Emily Steward, Mason Bodily, and Lauren Keterson
Which word did you search, and why did you pick it?
Woman, because it seemed appropriate with the journal.
2. What kinds of pieces were recalled by your word search? Give a handful of pieces long with title, author, publication date, genre (i.e. poetry, essay, fiction).
“The Eclipse of Woman: II.—Kings and Queens.” Published in July 1st, 1913. written by F.R.A.I. Essay
“Correspondance” July 15th, 1913, Note to the editor. W.R.B
3. How was the usage of the word similar and dissimilar from that in the June 15, 1913 issue? Use one or two of the pieces you found as brief examples.
The strength and conviction vary from usage to usage as the word “woman” is extremely broad in this context.

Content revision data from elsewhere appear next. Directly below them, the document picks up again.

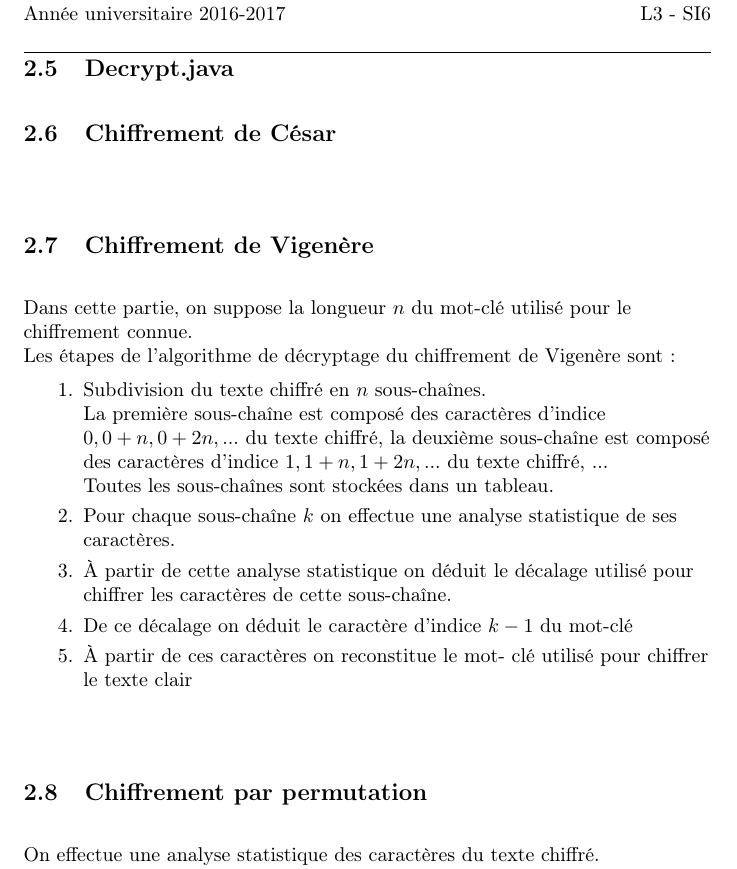
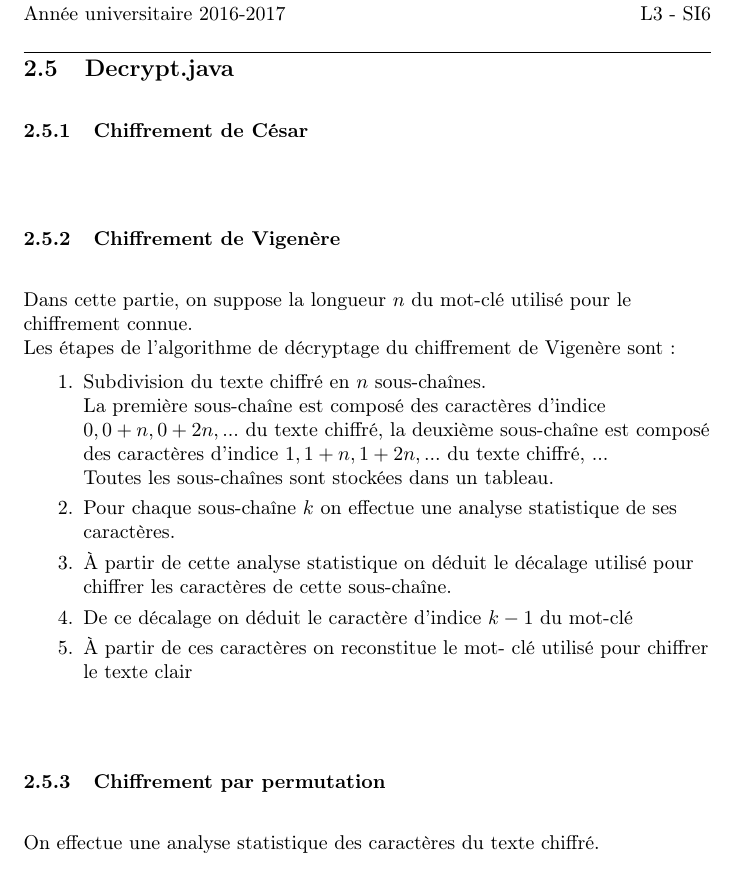
Before and after one commit to viny97192/chiffrement_par_substitution, a LaTeX document (projet_chiffrement_substitution.tex): part of page 4 of 4, cut so that both start at the same text. Compiled offline with pdfLaTeX.

Commit message:
last commit

```diff
--- a/projet_chiffrement_substitution.tex
+++ b/projet_chiffrement_substitution.tex
@@ -139,12 +139,12 @@ Ces applications ouvrent en lecture le fichier passé en argument. Puis elles ap
 \subsection{Decrypt.java}
 \vspace{1\baselineskip}
 
-\subsection{Chiffrement de César}
+\subsubsection{Chiffrement de César}
 \vspace{1\baselineskip}
 
 \vspace{2\baselineskip}
 
-\subsection{Chiffrement de Vigenère}
+\subsubsection{Chiffrement de Vigenère}
 \vspace{1\baselineskip}
 
 Dans cette partie, on suppose la longueur $n$ du mot-clé utilisé pour le chiffrement connue. \\
@@ -160,7 +160,7 @@ Toutes les sous-chaînes sont stockées dans un tableau. \\
 \end{enumerate}
 \vspace{2\baselineskip}
 
-\subsection{Chiffrement par permutation}
+\subsubsection{Chiffrement par permutation}
 \vspace{1\baselineskip}
 
 On effectue une analyse statistique des caractères du texte chiffré. \\
```
Also changed, not shown: projet_chiffrement_substitution.pdf, projet_chiffrement_substitution.tex (4 more changed lines).
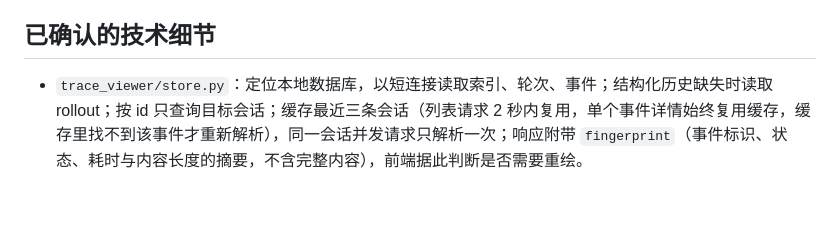
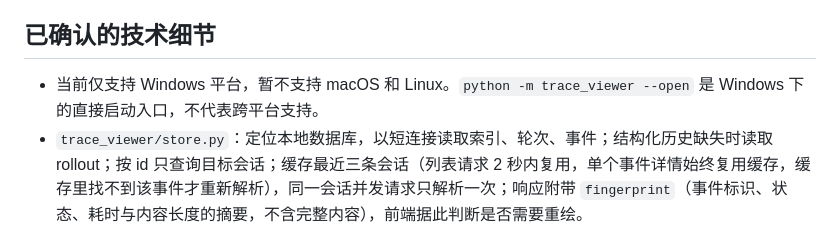
Before and after one commit to oonecab/codex-trace, a Markdown page: TECH.md, the part around the change. GitHub-like rendering; blank space fills up the shorter version.

```diff
--- a/TECH.md
+++ b/TECH.md
@@ -55,6 +55,7 @@
 
 ## 已确认的技术细节
 
+- 当前仅支持 Windows 平台，暂不支持 macOS 和 Linux。`python -m trace_viewer --open` 是 Windows 下的直接启动入口，不代表跨平台支持。
 - `trace_viewer/store.py`：定位本地数据库，以短连接读取索引、轮次、事件；结构化历史缺失时读取 rollout；按 id 只查询目标会话；缓存最近三条会话（列表请求 2 秒内复用，单个事件详情始终复用缓存，缓存里找不到该事件才重新解析），同一会话并发请求只解析一次；响应附带 `fingerprint`（事件标识、状态、耗时与内容长度的摘要，不含完整内容），前端据此判断是否需要重绘。
 - `trace_viewer/source_base.py`：所有来源共用的缓存、按会话加锁、结果组装（分析与 `fingerprint`）和详情查找；来源只需实现 `list_sessions`、`_session`、`_parse`。
 - `trace_viewer/agent_logs.py`：Claude Code、pi 共用的会话文件索引（按修改时间缓存元数据，只接受数据目录内的文件）与统一事件构造函数。
```
Also changed, not shown: README.md (+4 -2 lines), docs/verification.md (+7 -0 lines).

4. did you find what you expected? why or why not?
We were expecting to find some really general things and a lot of them. Yes, we did, because the entire magazine is about women and there is a lot of information on them. We found that the definition of women differs for everyone.
5. Now pick one genre and search the word within it. Identify two or three pieces by title, author, publication date. Do you find any more or less similarity in usage of the word within a single genre?
In “Claims of Women” there was an opposing view, that was not from a woman’s perspective, which we found dissimilar from the rest of what we found, especially in “The Eclipse of Women” where women are empowering each other through the strength of similarity and unity.
6. Since we most recently worked with the Stolen Time Archive, how would you connect that project with your experience of The New Freewoman today?
Much of what is written in The New Freewoman can be portrayed as satirical or an observation about modern social issues. Just like The Stolen Time Archive, it points to flaws in culture.